US should press Pakistan to repeal blasphemy laws, says religious freedom group

.- The United States should press the government of Pakistan to repeal its blasphemy laws and to release a jailed Christian citizen facing blasphemy charges and death threats, says the Freedom House's Center for Religious Freedom. Yousaf Masih, a 60-year-old Pakistani Christian, was arrested June 28 on the grounds that he desecrated the Koran. Under Pakistan's blasphemy laws, the offense carries a mandatory life sentence. In similar cases, those acquitted of blasphemy have gone into hiding after being threatened with murder by religious extremists. One judge who handed down an acquittal for blasphemy was murdered.
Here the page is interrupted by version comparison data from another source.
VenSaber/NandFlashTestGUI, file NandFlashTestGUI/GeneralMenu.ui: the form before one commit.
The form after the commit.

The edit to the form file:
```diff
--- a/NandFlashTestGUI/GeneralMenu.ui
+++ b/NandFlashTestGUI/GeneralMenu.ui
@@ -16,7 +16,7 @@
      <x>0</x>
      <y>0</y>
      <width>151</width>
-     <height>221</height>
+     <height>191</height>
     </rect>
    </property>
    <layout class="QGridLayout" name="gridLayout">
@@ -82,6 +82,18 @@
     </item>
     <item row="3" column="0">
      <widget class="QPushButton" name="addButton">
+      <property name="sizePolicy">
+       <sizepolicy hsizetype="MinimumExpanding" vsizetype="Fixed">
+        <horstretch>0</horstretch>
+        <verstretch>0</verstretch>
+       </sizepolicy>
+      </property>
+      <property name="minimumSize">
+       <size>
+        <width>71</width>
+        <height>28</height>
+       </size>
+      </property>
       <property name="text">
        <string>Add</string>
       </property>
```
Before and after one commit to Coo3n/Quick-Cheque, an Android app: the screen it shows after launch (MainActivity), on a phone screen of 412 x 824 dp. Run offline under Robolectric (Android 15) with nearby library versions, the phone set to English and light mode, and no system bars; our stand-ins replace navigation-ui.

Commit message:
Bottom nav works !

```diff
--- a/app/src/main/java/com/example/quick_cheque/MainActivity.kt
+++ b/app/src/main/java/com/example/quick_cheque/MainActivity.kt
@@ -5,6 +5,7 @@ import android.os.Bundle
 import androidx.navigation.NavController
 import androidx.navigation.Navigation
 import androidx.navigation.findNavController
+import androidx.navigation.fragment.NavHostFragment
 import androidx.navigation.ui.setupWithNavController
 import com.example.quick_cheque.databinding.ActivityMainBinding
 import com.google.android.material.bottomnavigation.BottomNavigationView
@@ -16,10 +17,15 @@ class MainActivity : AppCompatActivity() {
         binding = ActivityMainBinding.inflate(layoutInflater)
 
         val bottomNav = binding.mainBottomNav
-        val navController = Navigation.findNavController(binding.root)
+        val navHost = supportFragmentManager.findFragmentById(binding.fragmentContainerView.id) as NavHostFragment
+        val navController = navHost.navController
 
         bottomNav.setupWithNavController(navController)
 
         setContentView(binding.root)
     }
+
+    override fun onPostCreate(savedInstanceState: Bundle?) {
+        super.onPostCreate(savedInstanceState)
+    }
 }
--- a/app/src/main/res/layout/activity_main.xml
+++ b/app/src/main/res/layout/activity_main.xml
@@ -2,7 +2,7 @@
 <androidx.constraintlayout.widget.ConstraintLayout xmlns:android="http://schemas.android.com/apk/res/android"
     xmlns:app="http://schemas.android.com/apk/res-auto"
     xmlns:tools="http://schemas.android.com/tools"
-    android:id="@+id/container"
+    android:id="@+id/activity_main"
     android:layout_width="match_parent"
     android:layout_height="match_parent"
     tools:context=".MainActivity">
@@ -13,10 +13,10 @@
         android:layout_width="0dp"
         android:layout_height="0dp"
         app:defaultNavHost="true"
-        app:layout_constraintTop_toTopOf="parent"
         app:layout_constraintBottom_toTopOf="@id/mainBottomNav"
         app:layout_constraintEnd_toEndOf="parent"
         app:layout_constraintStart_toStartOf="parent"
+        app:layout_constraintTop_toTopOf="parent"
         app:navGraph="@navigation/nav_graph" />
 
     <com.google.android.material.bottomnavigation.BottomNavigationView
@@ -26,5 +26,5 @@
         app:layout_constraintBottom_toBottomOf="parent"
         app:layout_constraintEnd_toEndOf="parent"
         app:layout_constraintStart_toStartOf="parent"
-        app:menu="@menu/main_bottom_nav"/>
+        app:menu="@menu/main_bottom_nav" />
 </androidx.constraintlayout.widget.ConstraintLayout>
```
"The U.S. government considers Pakistan an ally in the war on terror but these blasphemy laws are a form of state-sponsored terror against its own people," said the center’s director, Nina Shea, in a July 13 press release.

"The U.S. should immediately reconsider its plans to sell F-16s to Pakistan until these laws are repealed and those accused of blasphemy are released from prison,” she added.

The All Pakistan Minorities Alliance (APMA), a human rights group based in Pakistan, is assisting Masih in his defense. It reports that Masih faces immediate danger from other inmates who have beaten him and threatened to kill him.

Local Islamic organizations have held protest marches to demand the death penalty for Masih, prompting some local Christians to flee.

Masih told the APMA that in the course of his work as a janitor he was asked to burn discarded documents of which he had no knowledge and which he could not read because he is illiterate. Masih says he is being falsely blamed.

The initial charges were brought against Masih by his Muslim neighbors. If the case goes to court, Masih's testimony, under Pakistan's sharia law, could be given half the weight of his neighbors' because he is not Muslim.

"Pakistan's blasphemy laws violate due process and have been persistently used to persecute religious minorities, particularly Christians and Ahmadis, and to press personal grievances," said Shea. "These discriminatory laws should be abolished."

Some 80 Christians are now imprisoned for blasphemy in Pakistan, and 650 people, both Muslim and non-Muslim, have been falsely accused and arrested under the blasphemy laws since 1988.

The Center for Religious Freedom has recently published book, Radical Islam's Rules, which examines Pakistan's use of sharia law.

Comments

Recent activity:

Follow us: